The recently World Bank development reports that ‘the lives of girls and women have changed dramatically over the past quarter century. The pace of change has been astonishing in some areas, but in others, progress toward gender equality has been limited—even in developed countries.
‘This year’s World Development Report: Gender Equality and Development argues that gender equality is a core development objective in its own right. It is also smart economics. Greater gender equality can enhance productivity, improve development outcomes for the next generation, and make institutions more representative.
- Productivity gains. Women now represent 40 percent of the global labor force, 43 percent of the world’s agricultural labor force, and more than half the world’s university students. Productivity will be raised if their skills and talents are used more fully. For example, if women farmers were to have the same access as men to fertilizers and other inputs, maize yields would increase by almost one-sixth in Malawi and Ghana. And eliminating barriers that discriminate against women working in certain sectors or occupations could increase labor productivity by as much as 25 percent in some countries.

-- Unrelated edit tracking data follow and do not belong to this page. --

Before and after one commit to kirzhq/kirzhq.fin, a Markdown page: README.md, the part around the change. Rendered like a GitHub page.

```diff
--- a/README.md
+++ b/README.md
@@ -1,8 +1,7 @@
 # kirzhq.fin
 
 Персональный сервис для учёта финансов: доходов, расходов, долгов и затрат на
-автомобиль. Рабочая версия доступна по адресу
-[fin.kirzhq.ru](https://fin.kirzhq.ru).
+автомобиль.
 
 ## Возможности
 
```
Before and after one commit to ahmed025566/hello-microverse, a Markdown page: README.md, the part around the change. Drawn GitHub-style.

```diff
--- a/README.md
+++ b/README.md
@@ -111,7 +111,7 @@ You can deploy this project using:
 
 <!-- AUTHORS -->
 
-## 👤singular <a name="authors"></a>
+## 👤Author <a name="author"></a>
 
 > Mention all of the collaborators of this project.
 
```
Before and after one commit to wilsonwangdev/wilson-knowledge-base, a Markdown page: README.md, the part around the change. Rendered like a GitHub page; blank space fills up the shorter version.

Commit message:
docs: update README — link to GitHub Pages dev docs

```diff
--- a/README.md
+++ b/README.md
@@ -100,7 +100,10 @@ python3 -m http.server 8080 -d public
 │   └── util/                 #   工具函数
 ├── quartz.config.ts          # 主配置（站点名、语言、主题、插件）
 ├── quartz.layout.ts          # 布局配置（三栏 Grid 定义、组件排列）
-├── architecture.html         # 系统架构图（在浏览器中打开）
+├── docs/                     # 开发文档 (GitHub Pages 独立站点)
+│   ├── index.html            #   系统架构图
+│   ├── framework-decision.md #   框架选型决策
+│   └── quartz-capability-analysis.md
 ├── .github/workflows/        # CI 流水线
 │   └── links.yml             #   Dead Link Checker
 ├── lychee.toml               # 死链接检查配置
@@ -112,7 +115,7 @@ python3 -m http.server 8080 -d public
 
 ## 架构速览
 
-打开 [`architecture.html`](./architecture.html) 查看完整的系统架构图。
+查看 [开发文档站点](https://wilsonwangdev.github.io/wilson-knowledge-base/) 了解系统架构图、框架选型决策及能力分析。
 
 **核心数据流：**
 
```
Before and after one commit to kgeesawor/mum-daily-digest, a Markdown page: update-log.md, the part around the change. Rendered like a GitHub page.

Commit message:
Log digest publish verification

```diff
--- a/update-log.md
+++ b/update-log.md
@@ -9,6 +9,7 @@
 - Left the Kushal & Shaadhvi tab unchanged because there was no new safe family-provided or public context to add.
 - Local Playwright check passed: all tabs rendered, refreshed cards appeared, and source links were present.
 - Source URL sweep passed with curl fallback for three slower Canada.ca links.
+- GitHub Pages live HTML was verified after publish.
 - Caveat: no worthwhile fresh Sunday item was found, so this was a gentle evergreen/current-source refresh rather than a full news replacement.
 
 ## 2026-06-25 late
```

- Improved outcomes for the next generation. Greater control over household resources by women can enhance countries’ growth prospects by changing spending patterns in ways that benefit children. And improvements in women’s education and health have been linked to better outcomes for their children in countries as varied as Brazil, Nepal, Pakistan, and Senegal.
- More representative decision making. Gender equality matters for society more broadly. Empowering women as economic, political, and social actors can change policy choices and make institutions more representative of a range of voices. In India, giving power to women at the local level led to increases in the provision of public goods, such as water and sanitation, which mattered more to women.
‘The Report also focuses on four priority areas for policy going forward: (i) reducing excess female mortality and closing education gaps where they remain, (ii) improving access to economic opportunities for women (iii) increasing women’s voice and agency in the household and in society and (iv) limiting the reproduction of gender inequality across generations.’
The guide which has nine chapters in three parts:
- Part I Taking stock of gender equality
- Part II What has driven progress? What impedes it?
- Part III The role of and potential for public action
Can be downloaded from the below links: